If a line in the entries below includes "temperature", show that line.

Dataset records
--- START ---

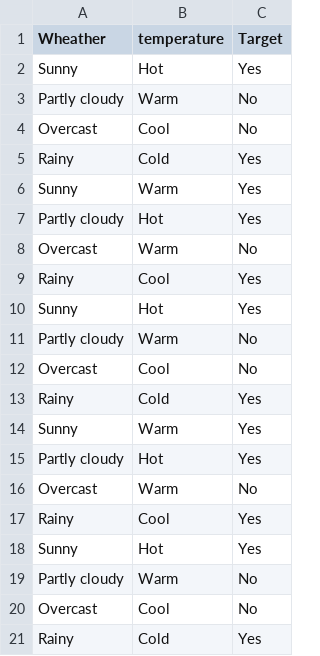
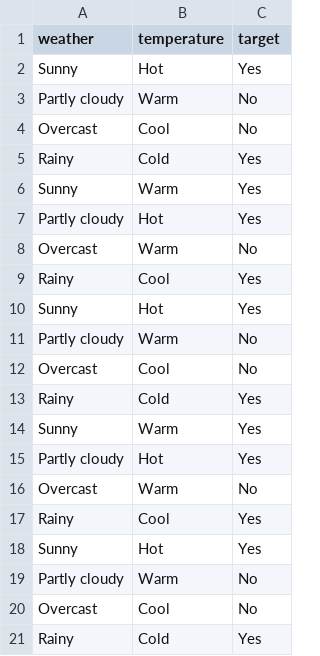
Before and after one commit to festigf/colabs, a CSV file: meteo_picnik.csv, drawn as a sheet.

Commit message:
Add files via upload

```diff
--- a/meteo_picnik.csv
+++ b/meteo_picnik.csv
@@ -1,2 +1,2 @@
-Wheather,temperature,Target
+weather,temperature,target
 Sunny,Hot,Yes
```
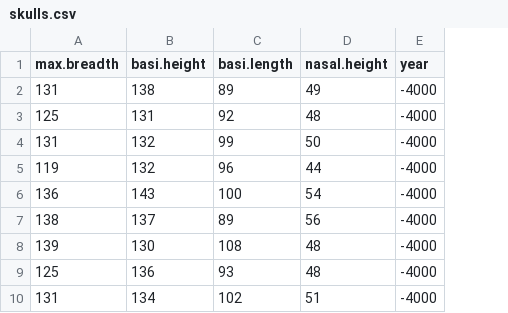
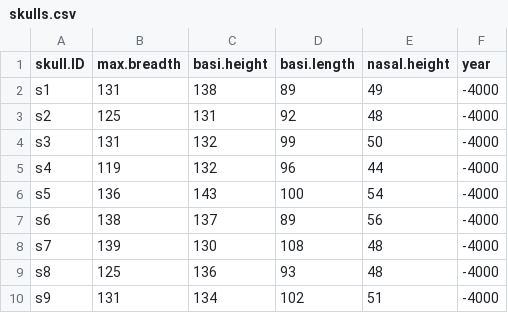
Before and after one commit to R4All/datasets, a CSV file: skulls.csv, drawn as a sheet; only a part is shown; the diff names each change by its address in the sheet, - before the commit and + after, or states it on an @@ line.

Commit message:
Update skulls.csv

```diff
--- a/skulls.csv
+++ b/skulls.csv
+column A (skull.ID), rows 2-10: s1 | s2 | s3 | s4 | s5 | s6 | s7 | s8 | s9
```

--- END ---

## Answer to this task
-Wheather,temperature,Target
+weather,temperature,target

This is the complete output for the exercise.